This daylong symposium brought together leading scholars and practitioners to explore the possibilities of an inclusive First Amendment for an era of advancing racial and gender equality, political polarization, and technological interconnectedness. Panelists addressed the following questions: Can the First Amendment transcend its origins and adapt to current conditions and dilemmas? Has the First Amendment become an obstacle? Or is the First Amendment good enough, despite the limitations of its original authors’ and mid-twentieth century interpreters’ viewpoints?
Keynote Speaker: Genevieve Lakier, Assistant Professor of Law, University of Chicago Law School

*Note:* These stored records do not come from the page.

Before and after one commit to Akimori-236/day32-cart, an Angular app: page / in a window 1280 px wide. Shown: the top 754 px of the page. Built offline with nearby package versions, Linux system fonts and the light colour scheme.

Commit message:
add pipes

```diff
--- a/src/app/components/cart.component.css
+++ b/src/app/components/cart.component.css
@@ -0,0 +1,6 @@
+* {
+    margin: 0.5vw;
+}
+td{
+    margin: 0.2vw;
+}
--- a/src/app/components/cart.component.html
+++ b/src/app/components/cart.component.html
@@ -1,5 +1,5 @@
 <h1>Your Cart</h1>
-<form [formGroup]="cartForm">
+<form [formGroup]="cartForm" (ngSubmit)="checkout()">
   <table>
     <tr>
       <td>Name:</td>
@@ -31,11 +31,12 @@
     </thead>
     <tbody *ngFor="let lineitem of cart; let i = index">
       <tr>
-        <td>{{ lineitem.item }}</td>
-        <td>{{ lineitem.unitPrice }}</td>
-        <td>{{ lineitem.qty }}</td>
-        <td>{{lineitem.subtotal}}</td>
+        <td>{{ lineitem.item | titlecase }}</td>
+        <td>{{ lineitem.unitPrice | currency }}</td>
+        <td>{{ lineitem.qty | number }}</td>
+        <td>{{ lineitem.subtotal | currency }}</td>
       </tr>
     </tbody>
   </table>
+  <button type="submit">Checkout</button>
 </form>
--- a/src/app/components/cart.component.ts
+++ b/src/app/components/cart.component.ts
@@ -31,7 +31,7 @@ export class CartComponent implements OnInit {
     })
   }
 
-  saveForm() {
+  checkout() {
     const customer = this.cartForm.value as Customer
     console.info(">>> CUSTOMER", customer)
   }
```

Professor Lakier is an expert in First Amendment law, whose writing explores the connections between culture and law. An Assistant Professor at the University of Chicago Law School, she recently published Imagining an Antisubordinating First Amendment in the Columbia Law Review, in which she explores the shift in the First Amendment’s political economy and how the modern formal approach of the Court tends to favor “the powerful and the propertied” over “the marginalized and the disenfranchised.”
Panel 1: The Freedom of Speech and the Equality of Citizenship
First Amendment doctrine, as it was developed in cases like Whitney v. California, was grounded on the belief that “discussion affords ordinarily adequate protection against the dissemination of noxious doctrine.” An array of new social movements including Black Lives Matter and #MeToo increasingly challenge that assumption, arguing that this faith underappreciates the significant harm and violence inflicted by hateful speakers and their speech. In doing so, like voices in the past, they and their fellow LGBTQ activists invite us to reimagine how the freedom of speech can be reconciled with constitutional commitments to equal citizenship.
Panel 2: The First Amendment and the Press in the Digital Age
The First Amendment’s answer to harmful or destructive speech has always been more speech, but is this premise sustainable? Nowhere is this tension more pronounced than in debates surrounding freedom of the press. As the media faces attacks from within and without, is it time to reconsider our faith in the marketplace of ideas?
Panel 3: Economic Progressivism and the First Amendment
The foundations of the modern First Amendment emerged during the height of American progressivism. Today, however, the Supreme Court increasingly insists on an irreconcilable tension between the rights of the First Amendment and the goals of progressive economic policies. What accounts for why the First Amendment did not seem at odds with government regulation to promote equality in the period of its formation?
- Tabatha Abu El-Haj, Associate Professor of Law, Thomas R. Kline School of Law
- David Pozen, Professor of Law, Columbia Law School
- Sophia Lee, Professor of Law and History, University of Pennsylvania Law School
Panel 4: The Digital Age, the First Amendment, and the Future of Democracy
With the advances of the digital age have come an array of new methods of speech control, often employed by private individuals and organizations. As we are increasingly confronted with the Janus-faced nature of the Internet as a mode for free expression and the risks of private tyranny, it is worth asking whether First Amendment doctrine has the capacity to respond to these challenges. And what is in store for our democracy if it does not?
- Kate Klonick, Assistant Professor of Law, St. John’s University School of Law
- Amanda Shanor, Assistant Professor of Legal Studies and Business Ethics, Wharton School at the University of Pennsylvania
- Chapin Cimino, Professor of Law, Thomas R. Kline School of Law
- Moderators: Matthew Schwartz and Michael Vuolo, Hosts of WAMU 88.5’s Unprecedented